◆ What you should do: Reproduce the data below in full and to the letter, images excepted.

◆ Data shown:
--*--

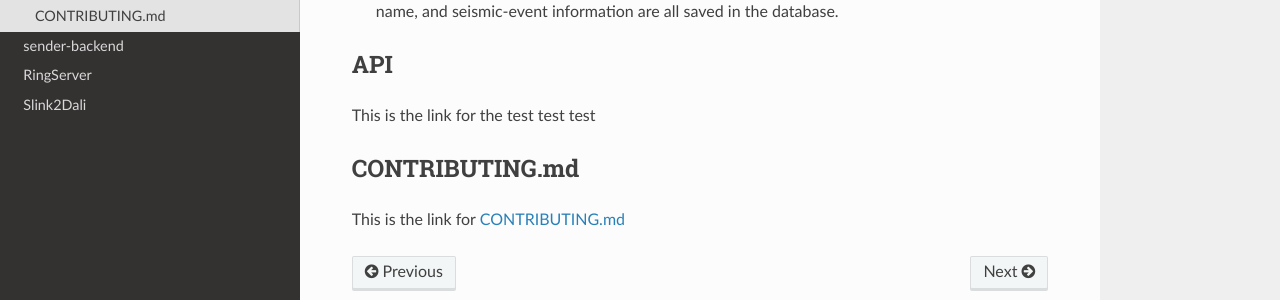
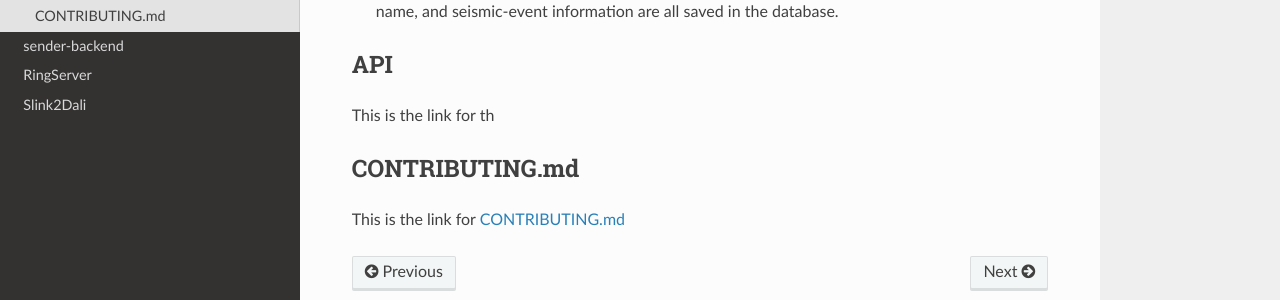
Before and after one commit to UPRI-earthquake/upri-earthquake.github.io, a Sphinx documentation site: the page built from doc/ehub-backend/overview.md, in a window 1280 px wide and 1048 px high. Shown: the part 627-927 px from the top of the window. Built offline with Sphinx 7.4.7 and the Read the Docs theme 2.0.0, drawn with Linux system fonts in a browser that asks for light colours.

Commit message:
chore:debugging

```diff
--- a/doc/ehub-backend/overview.md
+++ b/doc/ehub-backend/overview.md
@@ -15,8 +15,7 @@ There are two main tasks performed by the earthquake-hub-backend:
 
 ## API
 
-This is the link for the test test test
-
+This is the link for th
 
 ## CONTRIBUTING.md
 This is the link for [CONTRIBUTING.md](https://github.com/UPRI-earthquake/earthquake-hub-backend/blob/main/CONTRIBUTING.md)
```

--*--

◆ Answer to the exercise:
Before and after one commit to UPRI-earthquake/upri-earthquake.github.io, a Sphinx documentation site: the page built from doc/ehub-backend/overview.md, in a window 1280 px wide and 1048 px high. Shown: the part 627-927 px from the top of the window. Built offline with Sphinx 7.4.7 and the Read the Docs theme 2.0.0, drawn with Linux system fonts in a browser that asks for light colours.

Commit message:
chore:debugging

```diff
--- a/doc/ehub-backend/overview.md
+++ b/doc/ehub-backend/overview.md
@@ -15,8 +15,7 @@ There are two main tasks performed by the earthquake-hub-backend:
 
 ## API
 
-This is the link for the test test test
-
+This is the link for th
 
 ## CONTRIBUTING.md
 This is the link for [CONTRIBUTING.md](https://github.com/UPRI-earthquake/earthquake-hub-backend/blob/main/CONTRIBUTING.md)
```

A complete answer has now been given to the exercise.